___ INFORMATION GIVEN

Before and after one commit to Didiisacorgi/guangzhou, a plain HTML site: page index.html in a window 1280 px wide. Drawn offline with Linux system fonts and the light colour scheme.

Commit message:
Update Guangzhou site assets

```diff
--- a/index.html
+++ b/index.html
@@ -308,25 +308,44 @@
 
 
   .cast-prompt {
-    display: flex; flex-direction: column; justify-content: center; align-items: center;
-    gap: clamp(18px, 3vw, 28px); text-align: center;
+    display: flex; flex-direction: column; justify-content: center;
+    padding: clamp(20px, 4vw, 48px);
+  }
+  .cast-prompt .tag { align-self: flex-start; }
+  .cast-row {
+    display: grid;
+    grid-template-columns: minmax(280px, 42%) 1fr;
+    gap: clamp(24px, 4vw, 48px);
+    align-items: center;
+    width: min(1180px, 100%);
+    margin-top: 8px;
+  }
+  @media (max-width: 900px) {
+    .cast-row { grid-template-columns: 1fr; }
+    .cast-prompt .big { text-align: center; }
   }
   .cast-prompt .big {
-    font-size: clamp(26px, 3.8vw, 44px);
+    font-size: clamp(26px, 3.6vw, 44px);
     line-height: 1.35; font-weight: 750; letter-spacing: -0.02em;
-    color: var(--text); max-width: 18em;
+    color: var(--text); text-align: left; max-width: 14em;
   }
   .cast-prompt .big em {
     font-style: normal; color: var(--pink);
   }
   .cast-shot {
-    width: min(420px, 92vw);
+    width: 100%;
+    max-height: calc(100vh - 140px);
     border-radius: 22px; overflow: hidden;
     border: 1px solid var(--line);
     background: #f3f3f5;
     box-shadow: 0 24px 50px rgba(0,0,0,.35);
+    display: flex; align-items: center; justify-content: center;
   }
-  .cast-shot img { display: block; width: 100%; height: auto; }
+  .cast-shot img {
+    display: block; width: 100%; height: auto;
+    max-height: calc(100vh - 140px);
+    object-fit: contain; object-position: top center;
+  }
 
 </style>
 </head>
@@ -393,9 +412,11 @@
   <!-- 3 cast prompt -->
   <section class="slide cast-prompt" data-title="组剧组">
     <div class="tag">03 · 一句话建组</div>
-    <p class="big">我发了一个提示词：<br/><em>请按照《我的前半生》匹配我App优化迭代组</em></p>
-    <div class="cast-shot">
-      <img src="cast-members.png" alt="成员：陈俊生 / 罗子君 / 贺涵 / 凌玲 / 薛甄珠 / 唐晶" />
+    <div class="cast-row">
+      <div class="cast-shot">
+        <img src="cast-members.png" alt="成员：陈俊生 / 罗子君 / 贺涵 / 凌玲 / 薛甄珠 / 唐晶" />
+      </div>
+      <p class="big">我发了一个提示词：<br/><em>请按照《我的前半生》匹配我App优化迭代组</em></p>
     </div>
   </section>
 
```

______

Repeat every line of the data verbatim.

Before and after one commit to Didiisacorgi/guangzhou, a plain HTML site: page index.html in a window 1280 px wide. Drawn offline with Linux system fonts and the light colour scheme.

Commit message:
Update Guangzhou site assets

```diff
--- a/index.html
+++ b/index.html
@@ -308,25 +308,44 @@
 
 
   .cast-prompt {
-    display: flex; flex-direction: column; justify-content: center; align-items: center;
-    gap: clamp(18px, 3vw, 28px); text-align: center;
+    display: flex; flex-direction: column; justify-content: center;
+    padding: clamp(20px, 4vw, 48px);
+  }
+  .cast-prompt .tag { align-self: flex-start; }
+  .cast-row {
+    display: grid;
+    grid-template-columns: minmax(280px, 42%) 1fr;
+    gap: clamp(24px, 4vw, 48px);
+    align-items: center;
+    width: min(1180px, 100%);
+    margin-top: 8px;
+  }
+  @media (max-width: 900px) {
+    .cast-row { grid-template-columns: 1fr; }
+    .cast-prompt .big { text-align: center; }
   }
   .cast-prompt .big {
-    font-size: clamp(26px, 3.8vw, 44px);
+    font-size: clamp(26px, 3.6vw, 44px);
     line-height: 1.35; font-weight: 750; letter-spacing: -0.02em;
-    color: var(--text); max-width: 18em;
+    color: var(--text); text-align: left; max-width: 14em;
   }
   .cast-prompt .big em {
     font-style: normal; color: var(--pink);
   }
   .cast-shot {
-    width: min(420px, 92vw);
+    width: 100%;
+    max-height: calc(100vh - 140px);
     border-radius: 22px; overflow: hidden;
     border: 1px solid var(--line);
     background: #f3f3f5;
     box-shadow: 0 24px 50px rgba(0,0,0,.35);
+    display: flex; align-items: center; justify-content: center;
   }
-  .cast-shot img { display: block; width: 100%; height: auto; }
+  .cast-shot img {
+    display: block; width: 100%; height: auto;
+    max-height: calc(100vh - 140px);
+    object-fit: contain; object-position: top center;
+  }
 
 </style>
 </head>
@@ -393,9 +412,11 @@
   <!-- 3 cast prompt -->
   <section class="slide cast-prompt" data-title="组剧组">
     <div class="tag">03 · 一句话建组</div>
-    <p class="big">我发了一个提示词：<br/><em>请按照《我的前半生》匹配我App优化迭代组</em></p>
-    <div class="cast-shot">
-      <img src="cast-members.png" alt="成员：陈俊生 / 罗子君 / 贺涵 / 凌玲 / 薛甄珠 / 唐晶" />
+    <div class="cast-row">
+      <div class="cast-shot">
+        <img src="cast-members.png" alt="成员：陈俊生 / 罗子君 / 贺涵 / 凌玲 / 薛甄珠 / 唐晶" />
+      </div>
+      <p class="big">我发了一个提示词：<br/><em>请按照《我的前半生》匹配我App优化迭代组</em></p>
     </div>
   </section>
 
```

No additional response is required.